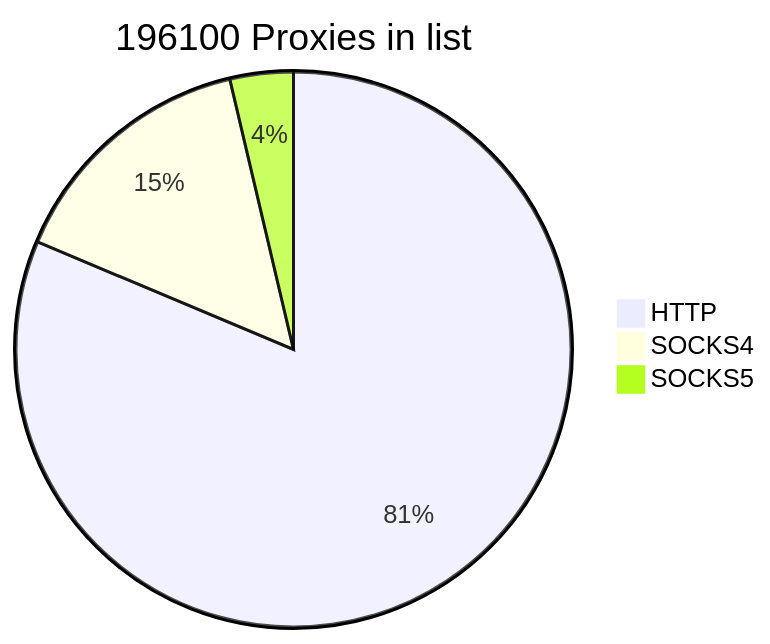
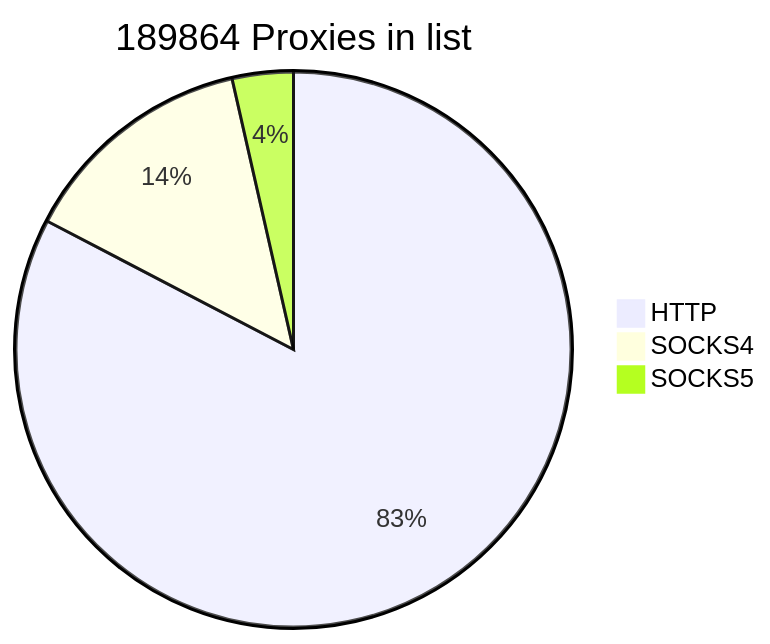
One commit to cutipu/proxylist changed the first of 2 diagrams in README.md. Above: the diagram before and after it, drawn with Mermaid. The commit also changed other lines of this file, not shown here.

````diff
--- a/README.md
+++ b/README.md
@@ -9,7 +9,7 @@
 ```mermaid
-pie title 196100 Proxies in list
-    "HTTP" : 159503
-    "SOCKS4" : 29376
-    "SOCKS5" : 7221
+pie title 189864 Proxies in list
+    "HTTP" : 156921
+    "SOCKS4" : 26200
+    "SOCKS5" : 6743
             
 ```
````
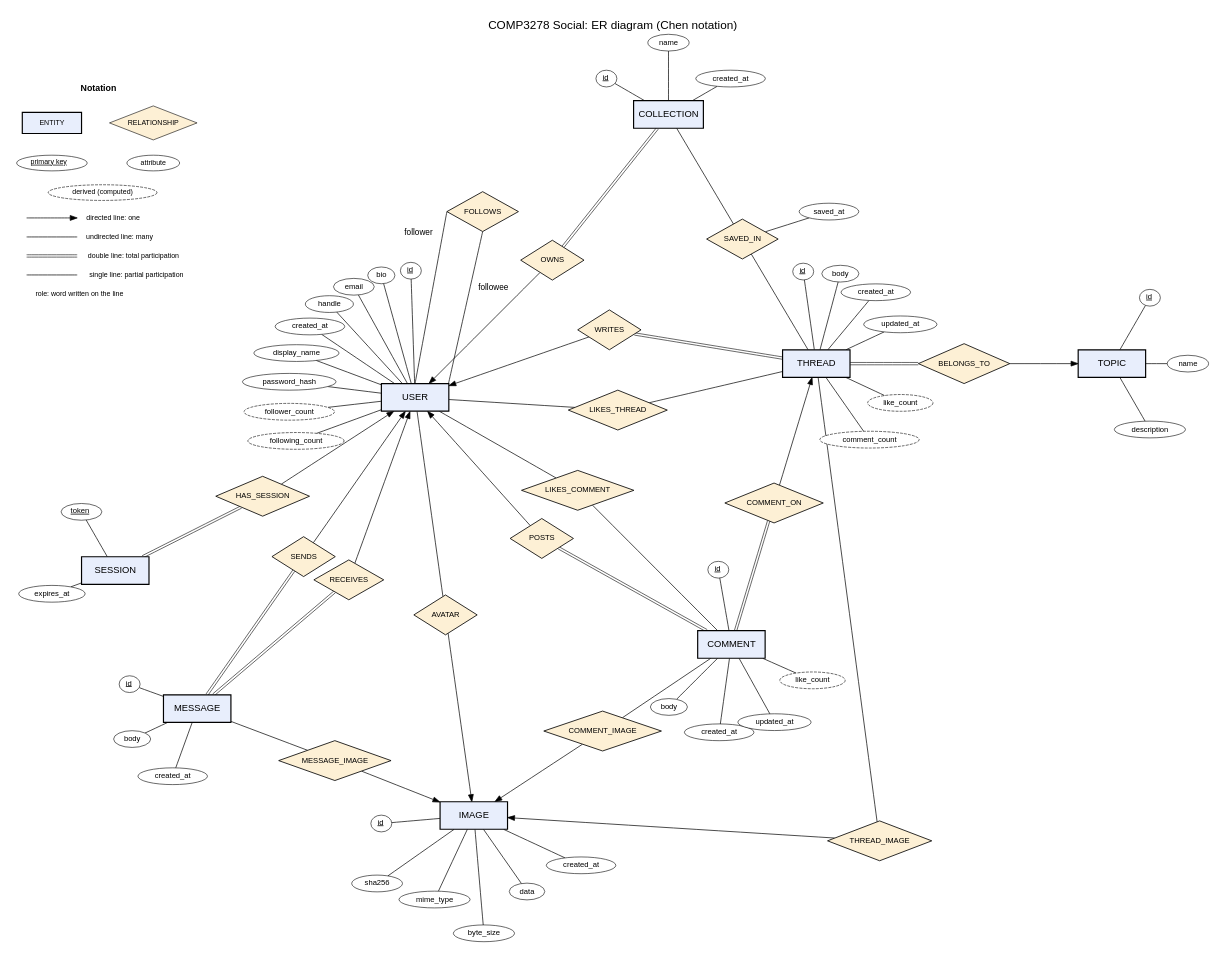
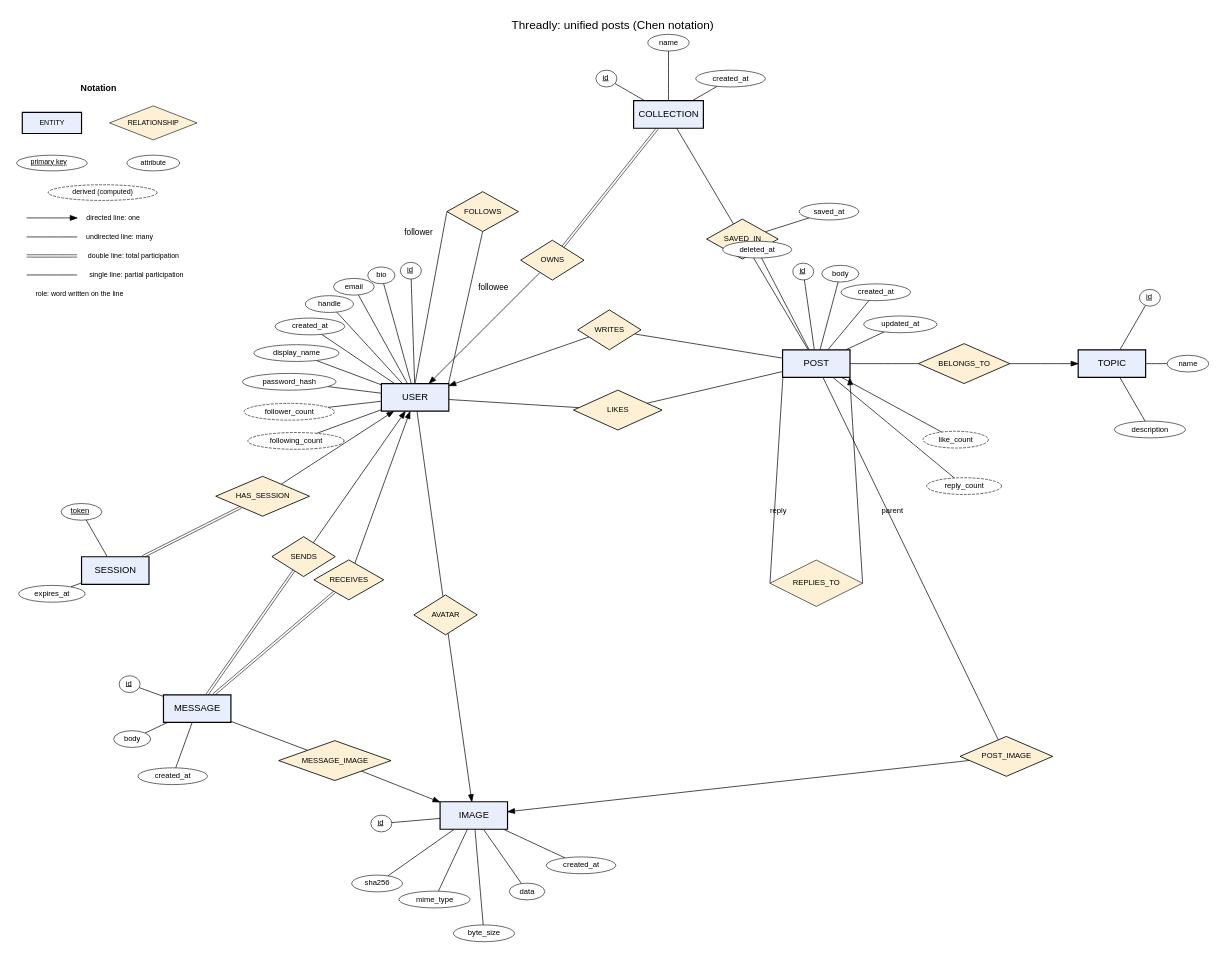
One commit to invalidcode232/comp3278-project changed the diagram in docs/er-diagram.dot. Above: the diagram before and after it, drawn with Graphviz. The commit also changed 57 other files, not shown here.

Commit message:
feat: unify posts and replies with Threads-inspired interface

```diff
--- a/docs/er-diagram.dot
+++ b/docs/er-diagram.dot
@@ -1,176 +1,164 @@
 // Chen-notation ER diagram for the COMP3278 social app.
 //
 // Render to SVG with Graphviz (neato engine, because every node position is pinned):
 //   dot -Kneato -Tsvg docs/er-diagram.dot -o docs/er-diagram.svg
 // or paste this file into https://dreampuf.github.io/GraphvizOnline and pick engine "neato".
 //
 // Notation
 //   rectangle       entity set
 //   diamond         relationship set
 //   ellipse         attribute: underlined = primary key, dashed = derived (computed by a query, not stored)
 //   arrow           mapping cardinality "one": directed line from the relationship to the entity on the one side
 //   plain line      mapping cardinality "many": undirected line (both sides plain = many-to-many)
 //   double line     total participation: every entity on that side must take part (NOT NULL foreign key)
 //   single line     partial participation
 //   role name       written on the line (follower / followee on the recursive FOLLOWS)
 // Foreign-key columns (author_id, topic_id, ...) are not drawn as attributes: in Chen notation the
 // relationship diamonds represent them. Positions are in inches (pos="x,y!" pins a node).
 
 graph ER {
   graph [layout=neato, splines=true, outputorder=edgesfirst, pad=0.3, bgcolor=white,
          fontname="Helvetica", fontsize=20, labelloc=t,
-         label="COMP3278 Social: ER diagram (Chen notation)"];
+         label="Threadly: unified posts (Chen notation)"];
   node  [fontname="Helvetica"];
   edge  [fontname="Helvetica", fontsize=15, penwidth=1.2];
 
   // ---------------------------------------------------------------- entity sets
   node [shape=box, style="filled", fillcolor="#e8eefc", penwidth=2, width=1.6, height=0.65, fontsize=16];
   USER        [pos="0,0!"];
   SESSION     [pos="-7.1,-4.1!"];
   MESSAGE     [pos="-5.16,-7.37!"];
   IMAGE       [pos="1.39,-9.9!"];
-  COMMENT     [pos="7.49,-5.85!"];
-  THREAD      [pos="9.5,0.8!"];
+  POST      [pos="9.5,0.8!"];
   TOPIC       [pos="16.5,0.8!"];
   COLLECTION  [pos="6.0,6.7!"];
 
   // ---------------------------------------------------------------- relationship sets
   node [shape=diamond, style=filled, fillcolor="#fdf0d5", penwidth=1.4, width=1.5, height=0.95, fontsize=13];
   R_HAS       [label="HAS_SESSION", pos="-3.61,-2.34!", width=2.0];
   R_FOLLOWS   [label="FOLLOWS", pos="1.6,4.4!", width=1.7];
   R_OWNS      [label="OWNS", pos="3.25,3.25!"];
   R_SAVED     [label="SAVED_IN", pos="7.75,3.75!", width=1.7];
   R_WRITES    [label="WRITES", pos="4.6,1.6!"];
-  R_LIKES_T   [label="LIKES_THREAD", pos="4.8,-0.3!", width=2.1];
+  R_LIKES_T   [label="LIKES", pos="4.8,-0.3!", width=2.1];
   R_IN        [label="BELONGS_TO", pos="13.0,0.8!", width=1.9];
-  R_ON        [label="COMMENT_ON", pos="8.5,-2.5!", width=1.9];
-  R_LIKES_C   [label="LIKES_COMMENT", pos="3.85,-2.2!", width=2.3];
-  R_POSTS     [label="POSTS", pos="3.0,-3.34!"];
   R_AVATAR    [label="AVATAR", pos="0.72,-5.15!"];
   R_SENDS     [label="SENDS", pos="-2.64,-3.77!"];
   R_RECEIVES  [label="RECEIVES", pos="-1.57,-4.32!", width=1.6];
   R_M_IMG     [label="MESSAGE_IMAGE", pos="-1.9,-8.6!", width=2.3];
-  R_C_IMG     [label="COMMENT_IMAGE", pos="4.44,-7.9!", width=2.3];
-  R_T_IMG     [label="THREAD_IMAGE", pos="11.0,-10.5!", width=2.2];
+  R_T_IMG     [label="POST_IMAGE", pos="14.0,-8.5!", width=2.2];
 
   // ---------------------------------------------------------------- attributes
   node [shape=ellipse, style=filled, fillcolor=white, penwidth=1, width=0, height=0, margin="0.09,0.04", fontsize=13];
   // USER
   u_id         [label=<<u>id</u>>, pos="-0.1,3.0!"];
   u_bio        [label="bio", pos="-0.8,2.89!"];
   u_email      [label="email", pos="-1.45,2.62!"];
   u_handle     [label="handle", pos="-2.03,2.21!"];
   u_created    [label="created_at", pos="-2.49,1.68!"];
   u_name       [label="display_name", pos="-2.81,1.05!"];
   u_pw         [label="password_hash", pos="-2.98,0.37!"];
   u_followers  [label="follower_count", style="filled,dashed", pos="-2.98,-0.34!"];
   u_following  [label="following_count", style="filled,dashed", pos="-2.82,-1.03!"];
   USER -- {u_id u_bio u_email u_handle u_created u_name u_pw u_followers u_following};
   // SESSION
   s_token      [label=<<u>token</u>>, pos="-7.9,-2.71!"];
   s_expires    [label="expires_at", pos="-8.6,-4.65!"];
   SESSION -- {s_token s_expires};
   // MESSAGE
   m_id         [label=<<u>id</u>>, pos="-6.76,-6.79!"];
   m_body       [label="body", pos="-6.7,-8.09!"];
   m_created    [label="created_at", pos="-5.74,-8.97!"];
   MESSAGE -- {m_id m_body m_created};
   // IMAGE
   i_id         [label=<<u>id</u>>, pos="-0.8,-10.09!"];
   i_sha        [label="sha256", pos="-0.9,-11.51!"];
   i_mime       [label="mime_type", pos="0.46,-11.89!"];
   i_size       [label="byte_size", pos="1.63,-12.69!"];
   i_data       [label="data", pos="2.65,-11.7!"];
   i_created    [label="created_at", pos="3.93,-11.08!"];
   IMAGE -- {i_id i_sha i_mime i_size i_data i_created};
-  // COMMENT
-  cm_id        [label=<<u>id</u>>, pos="7.18,-4.08!"];
-  cm_body      [label="body", pos="6.01,-7.33!"];
-  cm_created   [label="created_at", pos="7.2,-7.93!"];
-  cm_updated   [label="updated_at", pos="8.51,-7.69!"];
-  cm_likes     [label="like_count", style="filled,dashed", pos="9.41,-6.7!"];
-  COMMENT -- {cm_id cm_body cm_created cm_updated cm_likes};
-  // THREAD
+  // POST
   t_id         [label=<<u>id</u>>, pos="9.19,2.98!"];
   t_body       [label="body", pos="10.07,2.93!"];
   t_created    [label="created_at", pos="10.91,2.49!"];
   t_updated    [label="updated_at", pos="11.49,1.73!"];
-  t_likes      [label="like_count", style="filled,dashed", pos="11.49,-0.13!"];
-  t_comments   [label="comment_count", style="filled,dashed", pos="10.76,-1.0!"];
-  THREAD -- {t_id t_body t_created t_updated t_likes t_comments};
+  t_likes      [label="like_count", style="filled,dashed", pos="12.8,-1.0!"];
+  t_replies   [label="reply_count", style="filled,dashed", pos="13,-2.1!"];
+  POST -- {t_id t_body t_created t_updated t_likes t_replies};
   // TOPIC
   tp_id        [label=<<u>id</u>>, pos="17.4,2.36!"];
   tp_name      [label="name", pos="18.3,0.8!"];
   tp_desc      [label="description", pos="17.4,-0.76!"];
   TOPIC -- {tp_id tp_name tp_desc};
   // COLLECTION
   c_id         [label=<<u>id</u>>, pos="4.53,7.55!"];
   c_name       [label="name", pos="6.0,8.4!"];
   c_created    [label="created_at", pos="7.47,7.55!"];
   COLLECTION -- {c_id c_name c_created};
   ct_saved     [label="saved_at", pos="9.8,4.4!"];   // attribute of the relationship itself
   R_SAVED -- ct_saved;
 
   // ---------------------------------------------------------------- entity -- relationship lines
   R_HAS          -- USER           [dir=forward, arrowhead=normal, arrowsize=1.2];   // one
   SESSION        -- R_HAS          [dir=none, color="black:invis:black", penwidth=1];   // many
   USER:n         -- R_FOLLOWS:w    [dir=none];   // many
   USER:ne        -- R_FOLLOWS:s    [dir=none];   // many
   R_OWNS         -- USER           [dir=forward, arrowhead=normal, arrowsize=1.2];   // one
   COLLECTION     -- R_OWNS         [dir=none, color="black:invis:black", penwidth=1];   // many
   COLLECTION     -- R_SAVED        [dir=none];   // many
-  THREAD         -- R_SAVED        [dir=none];   // many
+  POST         -- R_SAVED        [dir=none];   // many
   R_WRITES       -- USER           [dir=forward, arrowhead=normal, arrowsize=1.2];   // one
-  THREAD         -- R_WRITES       [dir=none, color="black:invis:black", penwidth=1];   // many
+  POST         -- R_WRITES       [dir=none];   // many
   USER           -- R_LIKES_T      [dir=none];   // many
-  THREAD         -- R_LIKES_T      [dir=none];   // many
+  POST         -- R_LIKES_T      [dir=none];   // many
   R_IN           -- TOPIC          [dir=forward, arrowhead=normal, arrowsize=1.2];   // one
-  THREAD         -- R_IN           [dir=none, color="black:invis:black", penwidth=1];   // many
-  R_ON           -- THREAD         [dir=forward, arrowhead=normal, arrowsize=1.2];   // one
-  COMMENT        -- R_ON           [dir=none, color="black:invis:black", penwidth=1];   // many
-  R_POSTS        -- USER           [dir=forward, arrowhead=normal, arrowsize=1.2];   // one
-  COMMENT        -- R_POSTS        [dir=none, color="black:invis:black", penwidth=1];   // many
-  USER           -- R_LIKES_C      [dir=none];   // many
-  COMMENT        -- R_LIKES_C      [dir=none];   // many
+  POST         -- R_IN           [dir=none];   // many
   R_AVATAR       -- IMAGE          [dir=forward, arrowhead=normal, arrowsize=1.2];   // one
   USER           -- R_AVATAR       [dir=none];   // many
   R_SENDS        -- USER           [dir=forward, arrowhead=normal, arrowsize=1.2];   // one
   MESSAGE        -- R_SENDS        [dir=none, color="black:invis:black", penwidth=1];   // many
   R_RECEIVES     -- USER           [dir=forward, arrowhead=normal, arrowsize=1.2];   // one
   MESSAGE        -- R_RECEIVES     [dir=none, color="black:invis:black", penwidth=1];   // many
   R_M_IMG        -- IMAGE          [dir=forward, arrowhead=normal, arrowsize=1.2];   // one
   MESSAGE        -- R_M_IMG        [dir=none];   // many
-  R_C_IMG        -- IMAGE          [dir=forward, arrowhead=normal, arrowsize=1.2];   // one
-  COMMENT        -- R_C_IMG        [dir=none];   // many
   R_T_IMG        -- IMAGE          [dir=forward, arrowhead=normal, arrowsize=1.2];   // one
-  THREAD         -- R_T_IMG        [dir=none];   // many
+  POST         -- R_T_IMG        [dir=none];   // many
 
   // FOLLOWS is recursive (USER to USER): one line per role, with the role name written on the line.
   role_follower [shape=plaintext, style="", fontsize=14, label="follower", pos="0.08,3.9!"];
   role_followee [shape=plaintext, style="", fontsize=14, label="followee", pos="1.85,2.6!"];
 
   // SENDS and RECEIVES may connect the same user to one message (self-message).
+  // Recursive parent relationship: optional on both roles (roots have no parent).
+  R_REPLY [shape=diamond, style=filled, fillcolor="#fdf0d5", label="REPLIES_TO", pos="9.5,-4.4!", width=2.2, height=1.1];
+  POST:sw -- R_REPLY:w [dir=none];
+  R_REPLY:e -- POST:se [dir=forward, arrowhead=normal, arrowsize=1.2];
+  role_reply [shape=plaintext, style="", label="reply", pos="8.6,-2.7!"];
+  role_parent [shape=plaintext, style="", label="parent", pos="11.3,-2.7!"];
+  t_deleted [shape=ellipse, style=filled, fillcolor=white, label="deleted_at", pos="8.1,3.5!"];
+  POST -- t_deleted;
   // ---------------------------------------------------------------- legend
   node [fontsize=12];
   lg_title [shape=plaintext, style="", label=<<b>Notation</b>>, pos="-7.4,7.3!", fontsize=15];
   lg_e  [shape=box, style=filled, fillcolor="#e8eefc", penwidth=2, label="ENTITY", width=1.4, height=0.5, pos="-8.6,6.5!"];
   lg_r  [shape=diamond, style=filled, fillcolor="#fdf0d5", label="RELATIONSHIP", width=1.9, height=0.8, pos="-6.2,6.5!"];
   lg_k  [shape=ellipse, style=filled, fillcolor=white, label=<<u>primary key</u>>, pos="-8.6,5.55!"];
   lg_a  [shape=ellipse, style=filled, fillcolor=white, label="attribute", pos="-6.2,5.55!"];
   lg_d  [shape=ellipse, style="filled,dashed", fillcolor=white, label="derived (computed)", pos="-7.4,4.85!"];
   node [shape=plaintext, style="", fontsize=12];
   lg_o1 [shape=point, width=0.01, pos="-9.2,4.25!"]; lg_o2 [shape=point, width=0.01, pos="-8.0,4.25!"];
   lg_o  [label="directed line: one", pos="-7.15,4.25!"];
   lg_m1 [shape=point, width=0.01, pos="-9.2,3.8!"];  lg_m2 [shape=point, width=0.01, pos="-8.0,3.8!"];
   lg_m  [label="undirected line: many", pos="-7.0,3.8!"];
   lg_t1 [shape=point, width=0.01, pos="-9.2,3.35!"]; lg_t2 [shape=point, width=0.01, pos="-8.0,3.35!"];
   lg_t  [label="double line: total participation", pos="-6.67,3.35!"];
   lg_p1 [shape=point, width=0.01, pos="-9.2,2.9!"];  lg_p2 [shape=point, width=0.01, pos="-8.0,2.9!"];
   lg_p  [label="single line: partial participation", pos="-6.6,2.9!"];
   lg_ro [label="role: word written on the line", pos="-7.95,2.45!"];
   lg_o1 -- lg_o2 [dir=forward, arrowhead=normal, arrowsize=1.2];
   lg_m1 -- lg_m2 [dir=none];
   lg_t1 -- lg_t2 [dir=none, color="black:invis:black", penwidth=1];
   lg_p1 -- lg_p2 [dir=none];
 
 }
```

------------------------------------------------------------------------

Work to complete —
Answer with one number only: how many lines in the listing include "written".

Answer section —
3